(Stored data entries)
§

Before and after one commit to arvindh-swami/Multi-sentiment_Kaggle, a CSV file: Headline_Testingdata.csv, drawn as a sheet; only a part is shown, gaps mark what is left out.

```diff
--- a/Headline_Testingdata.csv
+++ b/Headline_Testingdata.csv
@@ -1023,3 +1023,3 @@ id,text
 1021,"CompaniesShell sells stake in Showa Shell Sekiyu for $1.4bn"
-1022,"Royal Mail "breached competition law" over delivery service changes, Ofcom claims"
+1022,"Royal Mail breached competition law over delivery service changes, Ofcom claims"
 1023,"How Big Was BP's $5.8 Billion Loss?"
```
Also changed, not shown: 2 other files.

§

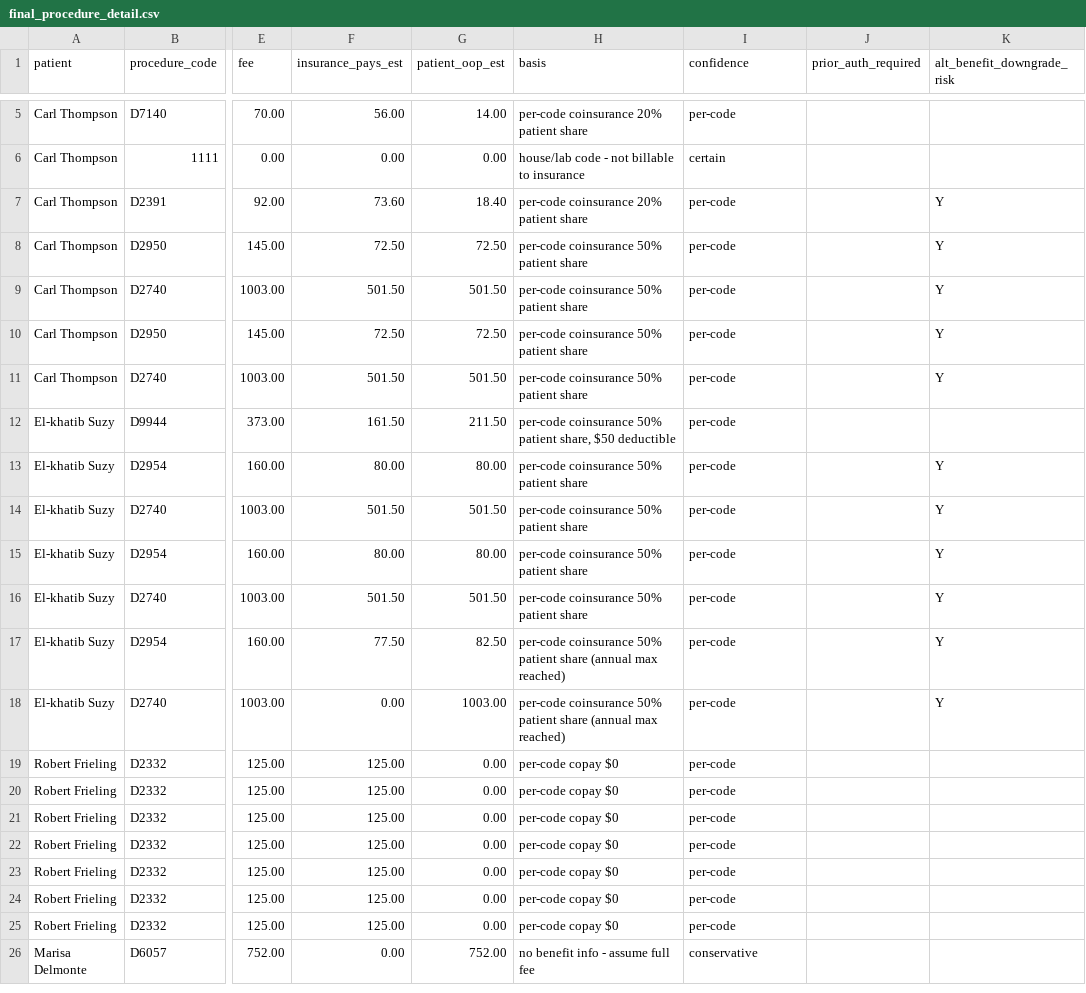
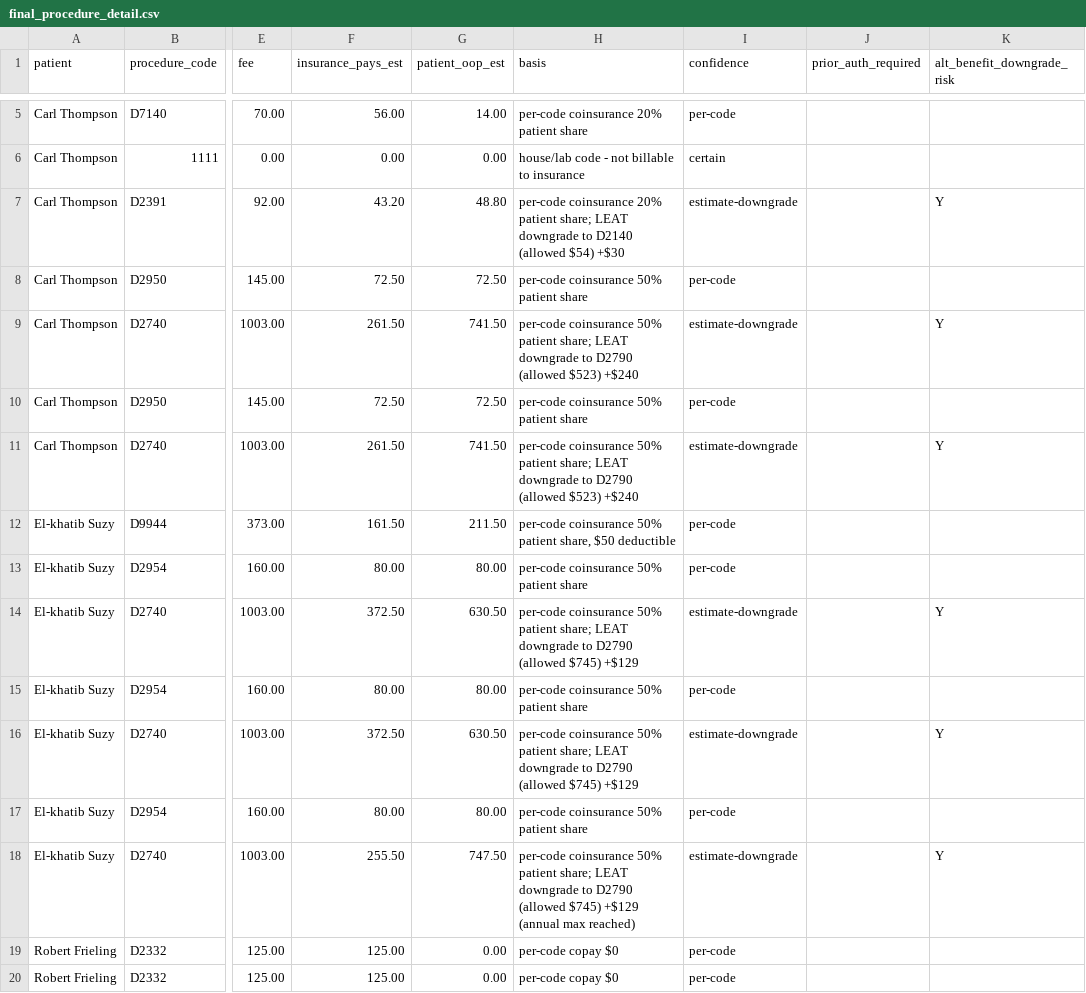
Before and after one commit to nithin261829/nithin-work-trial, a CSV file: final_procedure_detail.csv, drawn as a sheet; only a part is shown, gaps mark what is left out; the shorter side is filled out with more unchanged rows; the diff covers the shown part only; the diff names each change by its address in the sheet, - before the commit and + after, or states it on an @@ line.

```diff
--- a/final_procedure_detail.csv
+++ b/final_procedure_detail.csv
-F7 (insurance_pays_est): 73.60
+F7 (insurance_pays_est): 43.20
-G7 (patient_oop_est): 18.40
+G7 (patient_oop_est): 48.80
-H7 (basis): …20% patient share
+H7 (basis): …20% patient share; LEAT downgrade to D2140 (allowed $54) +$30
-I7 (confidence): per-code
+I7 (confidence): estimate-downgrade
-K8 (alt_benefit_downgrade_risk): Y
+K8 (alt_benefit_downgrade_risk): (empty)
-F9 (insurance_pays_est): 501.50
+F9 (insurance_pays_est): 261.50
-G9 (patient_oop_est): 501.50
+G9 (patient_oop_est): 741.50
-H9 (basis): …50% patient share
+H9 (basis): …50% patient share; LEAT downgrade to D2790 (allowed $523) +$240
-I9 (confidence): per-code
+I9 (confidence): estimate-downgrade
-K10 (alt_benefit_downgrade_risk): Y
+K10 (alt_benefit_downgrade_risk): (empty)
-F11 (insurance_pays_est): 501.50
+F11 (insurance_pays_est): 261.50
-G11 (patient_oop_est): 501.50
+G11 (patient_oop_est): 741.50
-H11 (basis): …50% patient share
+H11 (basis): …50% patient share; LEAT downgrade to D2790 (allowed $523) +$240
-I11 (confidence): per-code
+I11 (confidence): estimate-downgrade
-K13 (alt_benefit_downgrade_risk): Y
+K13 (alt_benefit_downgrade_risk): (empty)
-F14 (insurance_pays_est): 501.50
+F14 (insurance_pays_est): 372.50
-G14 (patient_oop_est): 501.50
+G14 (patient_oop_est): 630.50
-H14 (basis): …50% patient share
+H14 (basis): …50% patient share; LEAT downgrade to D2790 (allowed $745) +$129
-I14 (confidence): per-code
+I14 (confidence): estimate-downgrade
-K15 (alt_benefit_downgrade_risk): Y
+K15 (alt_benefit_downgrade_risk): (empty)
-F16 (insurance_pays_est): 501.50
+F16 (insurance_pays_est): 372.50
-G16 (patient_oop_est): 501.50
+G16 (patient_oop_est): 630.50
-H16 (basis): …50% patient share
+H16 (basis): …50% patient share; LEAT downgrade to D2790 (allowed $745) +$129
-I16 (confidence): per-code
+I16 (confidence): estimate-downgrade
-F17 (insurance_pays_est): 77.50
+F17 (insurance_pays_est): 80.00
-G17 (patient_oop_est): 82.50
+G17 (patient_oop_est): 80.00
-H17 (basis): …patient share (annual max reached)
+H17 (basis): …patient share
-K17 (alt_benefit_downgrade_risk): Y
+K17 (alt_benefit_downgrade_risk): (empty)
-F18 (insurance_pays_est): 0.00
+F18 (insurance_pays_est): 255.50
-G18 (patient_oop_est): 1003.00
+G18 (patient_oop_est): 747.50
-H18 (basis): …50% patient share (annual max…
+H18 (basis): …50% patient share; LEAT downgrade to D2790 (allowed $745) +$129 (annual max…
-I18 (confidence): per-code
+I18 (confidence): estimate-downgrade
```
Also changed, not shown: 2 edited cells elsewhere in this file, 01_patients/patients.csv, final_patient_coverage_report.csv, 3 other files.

§

TASK DETAILS: Work through the records line by line and tally those that include the word "service". Give the number alone.

RESULT FOR THIS EXERCISE: 2